Exercise description: Give the number of lines in the data below that contain "subgraph", with no other words.

Records to process:
──────────────────────────────

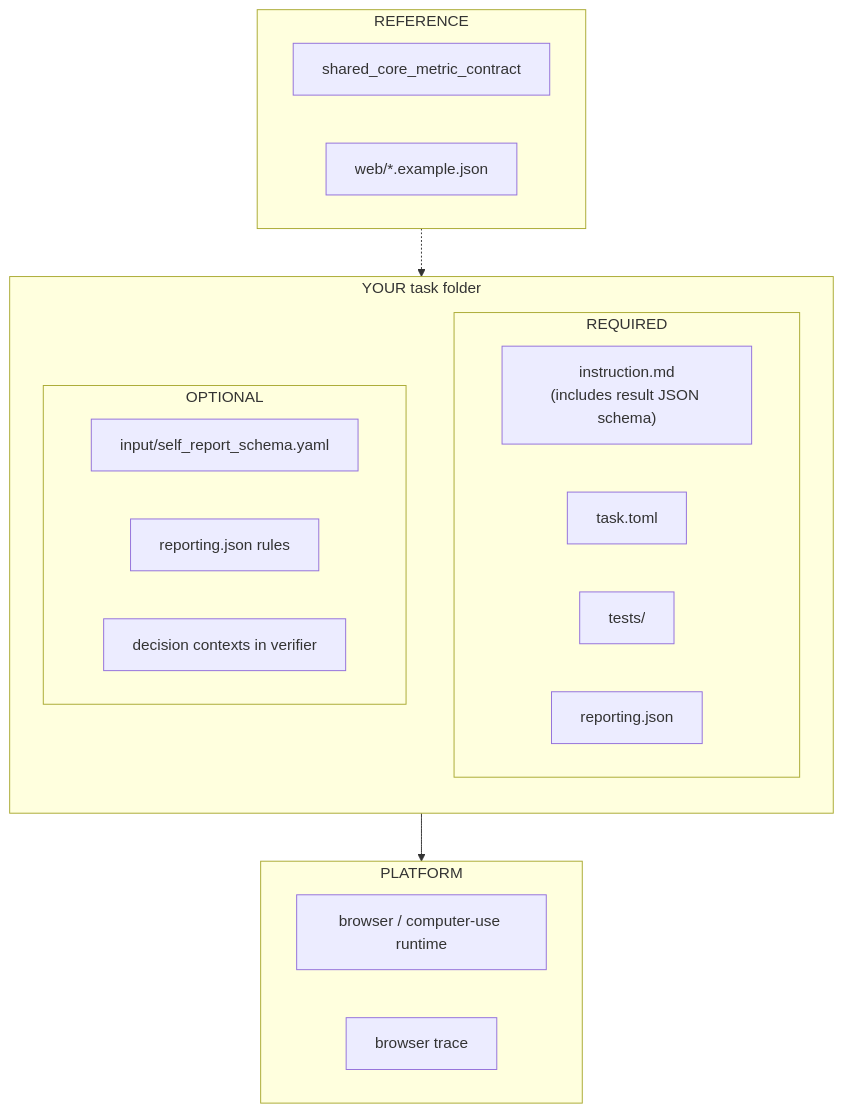
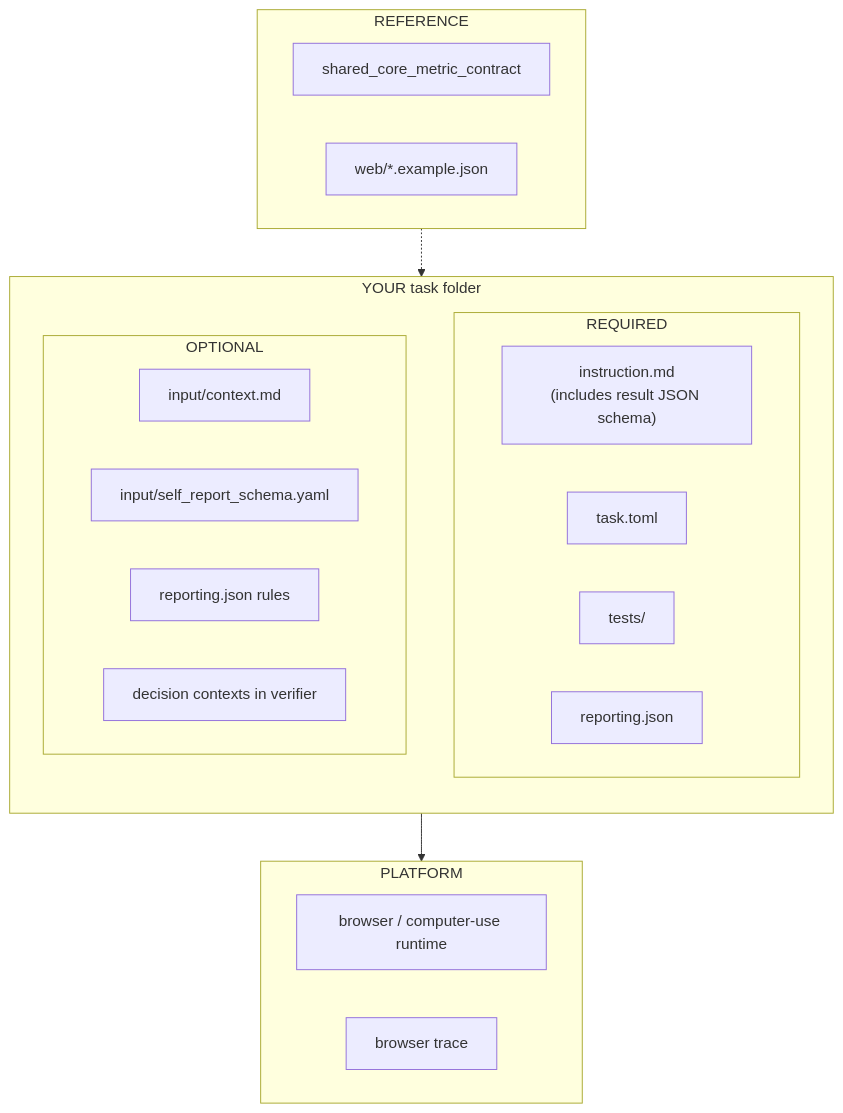
Before and after one commit to MatrAIx-ai/MatrAIx: the diagram in application/task-spec/web/README.md, drawn with Mermaid. The commit also changed other lines of this file and 20 other files, not shown here.

First line of the commit message:
Unify web and os-app tasks on optional input/context.md. (#186)

````diff
--- a/application/task-spec/web/README.md
+++ b/application/task-spec/web/README.md
@@ -11,31 +11,32 @@
 ```mermaid
 flowchart TB
   subgraph folder ["YOUR task folder"]
     direction TB
     subgraph W_REQ ["REQUIRED"]
       direction LR
       w_inst["instruction.md<br/>(includes result JSON schema)"]
       w_toml["task.toml"]
       w_test["tests/"]
       w_rep["reporting.json"]
     end
     subgraph W_OPT ["OPTIONAL"]
       direction LR
+      w_ctx["input/context.md"]
       w_self["input/self_report_schema.yaml"]
       w_rep2["reporting.json rules"]
       w_dec["decision contexts in verifier"]
     end
   end
   subgraph W_PLAT ["PLATFORM"]
     direction LR
     w_br["browser / computer-use runtime"]
     w_trace["browser trace"]
   end
   subgraph W_REF ["REFERENCE"]
     direction LR
     w_core["shared_core_metric_contract"]
     w_ex["web/*.example.json"]
   end
   W_REQ --> W_PLAT
   W_REF -.-> folder
 ```
````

──────────────────────────────

Exercise solution: 5